It's best to choose a bag with sturdy, durable zippers, or no zippers at all. Zippers tend to break down, especially when they get wet, dirty, and left out. If your survival bag zippers fail, you may end up with something closer to a square of fabric than a bag. Choosing a bag with only straps and buckles largely eliminates this worry.
Hip and chest straps on a survival bag are optional. If it's a large bag that you intend to pack with heavy supplies, additional support can help reduce back pain. Smaller and lighter bags usually do not need such straps.
Finally, make sure your survival bag has enough separate compartments and pockets to organize everything inside.
Tips for packing your bag efficiently
There's more than one right way to pack your survival bag. As long as you use the available space efficiently, know where everything is, and can access essential supplies quickly, the rest is up to your preference.
That being said, there are a few general tips that can help you pack like a pro:
Put heavier items at the bottom of your bag with lighter items on top.

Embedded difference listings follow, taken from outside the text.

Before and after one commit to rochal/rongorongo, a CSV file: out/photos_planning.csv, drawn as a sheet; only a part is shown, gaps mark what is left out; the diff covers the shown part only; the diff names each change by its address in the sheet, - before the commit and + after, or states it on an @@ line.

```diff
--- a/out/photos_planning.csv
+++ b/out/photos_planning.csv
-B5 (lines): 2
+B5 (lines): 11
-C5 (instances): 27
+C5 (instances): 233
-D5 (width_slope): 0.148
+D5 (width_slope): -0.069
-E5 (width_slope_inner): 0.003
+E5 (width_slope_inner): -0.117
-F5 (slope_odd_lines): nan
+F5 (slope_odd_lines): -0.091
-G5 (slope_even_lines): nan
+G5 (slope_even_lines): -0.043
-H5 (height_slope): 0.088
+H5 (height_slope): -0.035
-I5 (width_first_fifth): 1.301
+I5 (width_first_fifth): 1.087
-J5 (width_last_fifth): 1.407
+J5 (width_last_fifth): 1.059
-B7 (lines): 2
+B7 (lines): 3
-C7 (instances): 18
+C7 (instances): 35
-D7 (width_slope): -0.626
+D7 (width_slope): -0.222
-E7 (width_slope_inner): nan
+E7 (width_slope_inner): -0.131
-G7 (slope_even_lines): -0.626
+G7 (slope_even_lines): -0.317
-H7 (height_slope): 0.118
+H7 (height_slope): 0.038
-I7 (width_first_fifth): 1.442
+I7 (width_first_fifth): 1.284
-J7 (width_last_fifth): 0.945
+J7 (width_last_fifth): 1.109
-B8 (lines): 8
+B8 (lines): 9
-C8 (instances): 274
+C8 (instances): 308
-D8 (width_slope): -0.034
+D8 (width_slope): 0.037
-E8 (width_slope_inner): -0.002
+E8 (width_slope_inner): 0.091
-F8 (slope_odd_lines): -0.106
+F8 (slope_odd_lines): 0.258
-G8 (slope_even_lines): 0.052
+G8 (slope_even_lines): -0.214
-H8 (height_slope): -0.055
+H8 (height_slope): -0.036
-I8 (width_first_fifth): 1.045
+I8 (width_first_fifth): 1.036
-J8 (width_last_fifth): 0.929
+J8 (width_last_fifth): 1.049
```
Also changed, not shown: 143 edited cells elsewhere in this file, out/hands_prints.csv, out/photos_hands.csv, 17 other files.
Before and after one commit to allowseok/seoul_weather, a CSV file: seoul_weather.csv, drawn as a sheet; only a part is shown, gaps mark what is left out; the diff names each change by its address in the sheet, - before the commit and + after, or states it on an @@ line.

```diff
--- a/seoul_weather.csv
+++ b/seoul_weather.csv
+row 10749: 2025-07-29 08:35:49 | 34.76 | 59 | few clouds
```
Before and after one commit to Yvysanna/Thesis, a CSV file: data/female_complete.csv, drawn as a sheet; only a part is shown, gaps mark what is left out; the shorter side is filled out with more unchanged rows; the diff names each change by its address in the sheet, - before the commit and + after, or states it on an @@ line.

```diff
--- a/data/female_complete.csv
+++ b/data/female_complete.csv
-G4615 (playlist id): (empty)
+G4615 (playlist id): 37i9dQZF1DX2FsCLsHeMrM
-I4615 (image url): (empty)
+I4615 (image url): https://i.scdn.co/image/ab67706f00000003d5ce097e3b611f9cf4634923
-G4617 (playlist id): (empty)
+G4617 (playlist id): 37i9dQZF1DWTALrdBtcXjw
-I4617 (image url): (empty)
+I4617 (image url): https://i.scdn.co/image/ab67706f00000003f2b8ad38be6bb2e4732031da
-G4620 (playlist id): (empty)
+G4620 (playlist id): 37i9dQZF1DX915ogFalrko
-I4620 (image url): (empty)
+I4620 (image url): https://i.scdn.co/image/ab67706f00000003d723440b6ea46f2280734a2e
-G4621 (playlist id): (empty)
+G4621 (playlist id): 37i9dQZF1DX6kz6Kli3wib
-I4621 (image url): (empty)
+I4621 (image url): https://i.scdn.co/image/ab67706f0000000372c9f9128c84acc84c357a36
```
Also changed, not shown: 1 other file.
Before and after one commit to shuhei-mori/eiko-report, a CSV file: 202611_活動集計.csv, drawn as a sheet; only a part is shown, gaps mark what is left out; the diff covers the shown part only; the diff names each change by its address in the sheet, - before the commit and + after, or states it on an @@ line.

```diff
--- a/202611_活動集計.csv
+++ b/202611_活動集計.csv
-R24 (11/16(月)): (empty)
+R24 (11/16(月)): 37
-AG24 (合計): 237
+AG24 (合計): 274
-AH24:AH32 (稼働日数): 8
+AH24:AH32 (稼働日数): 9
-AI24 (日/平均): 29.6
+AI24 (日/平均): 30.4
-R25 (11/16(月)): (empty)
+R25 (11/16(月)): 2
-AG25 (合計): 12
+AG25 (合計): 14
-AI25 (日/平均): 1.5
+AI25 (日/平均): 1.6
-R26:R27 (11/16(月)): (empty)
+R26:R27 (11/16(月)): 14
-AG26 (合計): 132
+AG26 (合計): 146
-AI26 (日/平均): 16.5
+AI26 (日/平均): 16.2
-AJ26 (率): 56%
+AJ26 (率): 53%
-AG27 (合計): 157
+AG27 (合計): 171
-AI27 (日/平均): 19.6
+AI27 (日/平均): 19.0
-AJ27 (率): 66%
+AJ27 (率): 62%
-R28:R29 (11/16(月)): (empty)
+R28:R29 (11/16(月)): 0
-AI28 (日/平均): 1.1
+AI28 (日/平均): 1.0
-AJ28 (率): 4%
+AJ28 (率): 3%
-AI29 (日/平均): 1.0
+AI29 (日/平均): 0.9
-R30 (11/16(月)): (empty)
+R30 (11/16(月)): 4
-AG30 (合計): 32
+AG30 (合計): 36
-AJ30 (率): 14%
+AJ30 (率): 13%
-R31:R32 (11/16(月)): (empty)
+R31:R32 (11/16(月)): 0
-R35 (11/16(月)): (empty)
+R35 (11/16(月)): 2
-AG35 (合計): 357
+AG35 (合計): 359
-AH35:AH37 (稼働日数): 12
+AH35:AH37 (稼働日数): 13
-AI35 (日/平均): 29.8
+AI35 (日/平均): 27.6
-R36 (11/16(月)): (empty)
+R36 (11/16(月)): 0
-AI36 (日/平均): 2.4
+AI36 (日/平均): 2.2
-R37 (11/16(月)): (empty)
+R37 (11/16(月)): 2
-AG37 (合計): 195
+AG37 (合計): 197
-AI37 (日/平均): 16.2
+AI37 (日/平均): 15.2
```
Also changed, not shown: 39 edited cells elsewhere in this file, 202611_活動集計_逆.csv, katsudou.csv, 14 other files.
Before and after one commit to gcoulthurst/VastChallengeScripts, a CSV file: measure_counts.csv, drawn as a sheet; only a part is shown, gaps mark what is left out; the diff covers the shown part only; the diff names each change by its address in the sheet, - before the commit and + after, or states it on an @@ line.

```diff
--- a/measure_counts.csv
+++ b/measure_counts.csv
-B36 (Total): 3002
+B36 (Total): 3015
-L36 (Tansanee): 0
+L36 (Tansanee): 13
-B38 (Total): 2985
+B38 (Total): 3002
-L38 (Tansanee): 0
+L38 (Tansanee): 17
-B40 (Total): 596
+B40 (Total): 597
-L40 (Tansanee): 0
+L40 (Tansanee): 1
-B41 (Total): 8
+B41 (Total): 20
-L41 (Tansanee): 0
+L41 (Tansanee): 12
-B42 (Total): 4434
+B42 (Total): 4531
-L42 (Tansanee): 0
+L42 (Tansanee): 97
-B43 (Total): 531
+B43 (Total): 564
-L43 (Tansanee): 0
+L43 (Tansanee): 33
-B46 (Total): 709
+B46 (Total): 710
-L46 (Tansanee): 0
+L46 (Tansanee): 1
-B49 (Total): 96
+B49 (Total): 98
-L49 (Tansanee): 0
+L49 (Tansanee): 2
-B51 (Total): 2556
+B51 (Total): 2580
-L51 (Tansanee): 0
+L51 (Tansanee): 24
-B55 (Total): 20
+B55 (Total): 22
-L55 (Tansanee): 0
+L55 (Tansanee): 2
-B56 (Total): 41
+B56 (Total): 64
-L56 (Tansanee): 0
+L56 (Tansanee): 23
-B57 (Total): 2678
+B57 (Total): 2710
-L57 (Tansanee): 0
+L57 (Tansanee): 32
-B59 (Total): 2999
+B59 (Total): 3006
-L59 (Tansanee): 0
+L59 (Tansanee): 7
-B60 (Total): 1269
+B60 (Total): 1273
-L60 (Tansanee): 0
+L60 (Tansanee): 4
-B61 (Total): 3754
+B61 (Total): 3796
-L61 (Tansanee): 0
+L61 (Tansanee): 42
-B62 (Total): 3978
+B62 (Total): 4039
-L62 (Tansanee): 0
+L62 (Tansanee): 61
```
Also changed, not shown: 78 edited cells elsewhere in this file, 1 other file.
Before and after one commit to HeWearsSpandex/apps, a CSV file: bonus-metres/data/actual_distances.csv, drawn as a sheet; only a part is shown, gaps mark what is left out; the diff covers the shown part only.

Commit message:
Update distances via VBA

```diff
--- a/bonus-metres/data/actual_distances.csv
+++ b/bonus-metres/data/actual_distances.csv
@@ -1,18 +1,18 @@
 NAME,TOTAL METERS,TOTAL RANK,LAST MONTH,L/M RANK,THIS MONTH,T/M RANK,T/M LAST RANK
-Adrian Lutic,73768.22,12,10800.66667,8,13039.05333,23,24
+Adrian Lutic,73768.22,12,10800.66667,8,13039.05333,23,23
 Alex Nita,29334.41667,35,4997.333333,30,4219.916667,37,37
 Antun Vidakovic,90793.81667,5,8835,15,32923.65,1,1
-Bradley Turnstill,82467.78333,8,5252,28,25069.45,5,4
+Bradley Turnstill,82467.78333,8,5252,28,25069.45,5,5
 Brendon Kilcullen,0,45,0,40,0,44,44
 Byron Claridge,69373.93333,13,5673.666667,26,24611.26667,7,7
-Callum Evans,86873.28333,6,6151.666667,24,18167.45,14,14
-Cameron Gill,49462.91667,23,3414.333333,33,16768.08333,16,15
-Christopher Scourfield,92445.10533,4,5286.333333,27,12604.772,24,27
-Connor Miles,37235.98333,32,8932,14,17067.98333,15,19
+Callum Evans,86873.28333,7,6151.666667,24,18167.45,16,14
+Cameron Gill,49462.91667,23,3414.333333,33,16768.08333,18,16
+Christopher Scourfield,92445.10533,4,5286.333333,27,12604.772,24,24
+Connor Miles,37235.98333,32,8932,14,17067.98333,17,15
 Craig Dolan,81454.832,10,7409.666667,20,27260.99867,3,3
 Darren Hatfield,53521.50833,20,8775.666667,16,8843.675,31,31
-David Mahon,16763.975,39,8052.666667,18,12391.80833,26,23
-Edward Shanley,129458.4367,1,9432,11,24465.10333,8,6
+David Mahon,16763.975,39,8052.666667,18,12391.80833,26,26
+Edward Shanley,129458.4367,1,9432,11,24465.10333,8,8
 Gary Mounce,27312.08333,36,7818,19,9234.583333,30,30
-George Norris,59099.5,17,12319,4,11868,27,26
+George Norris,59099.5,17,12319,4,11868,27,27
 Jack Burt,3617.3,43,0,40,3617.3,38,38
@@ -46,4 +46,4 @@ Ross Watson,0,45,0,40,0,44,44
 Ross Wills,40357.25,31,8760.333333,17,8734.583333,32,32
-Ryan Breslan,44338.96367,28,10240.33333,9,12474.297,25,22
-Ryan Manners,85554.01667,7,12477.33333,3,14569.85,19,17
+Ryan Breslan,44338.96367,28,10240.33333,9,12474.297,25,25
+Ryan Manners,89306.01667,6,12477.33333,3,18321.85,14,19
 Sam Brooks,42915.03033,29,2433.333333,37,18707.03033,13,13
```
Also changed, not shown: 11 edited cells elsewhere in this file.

Whenever possible, put small items and containers that you don't need immediate access to in other containers that would take up space anyway (for example, put your fishing supplies, tools ignition and your signal mirror in your first aid kit) .
Group supplies into different compartments by category, such as food, ammunition, and medical supplies, unless space efficiency dictates otherwise.
Reserve easily accessible exterior compartments for items you may need quick access to, such as tourniquets, flares, and extra ammunition. Ideally, choose a bag with a few pockets that you can reach without having to remove or adjust the bag.
Use straps, tape, zip ties, or bungee cords to bundle loose items and secure them inside your bag so they don't scatter or migrate to other pockets during as you walk.
Roll loose items into extra blankets or clothing to keep them together and to carry more stuff in the same space.
Tie bulky and lightweight items such as bed sheets and rope to the outside of your pack to save valuable interior space.
Save even more space in your pack by adding a vest or shoulder strap to your loadout.
Pack and unpack your bag regularly and practice finding certain items quickly so you have speed on your side when you need it. Also, be sure to periodically inspect your bag and its contents for wear or damage. Establish a schedule for replacing medications and other perishables as they expire. Finally, take the time to regularly practice using the tools and devices you carry.
Hopefully this guide has been helpful in highlighting the most important aspects of building and maintaining an essential survival kit.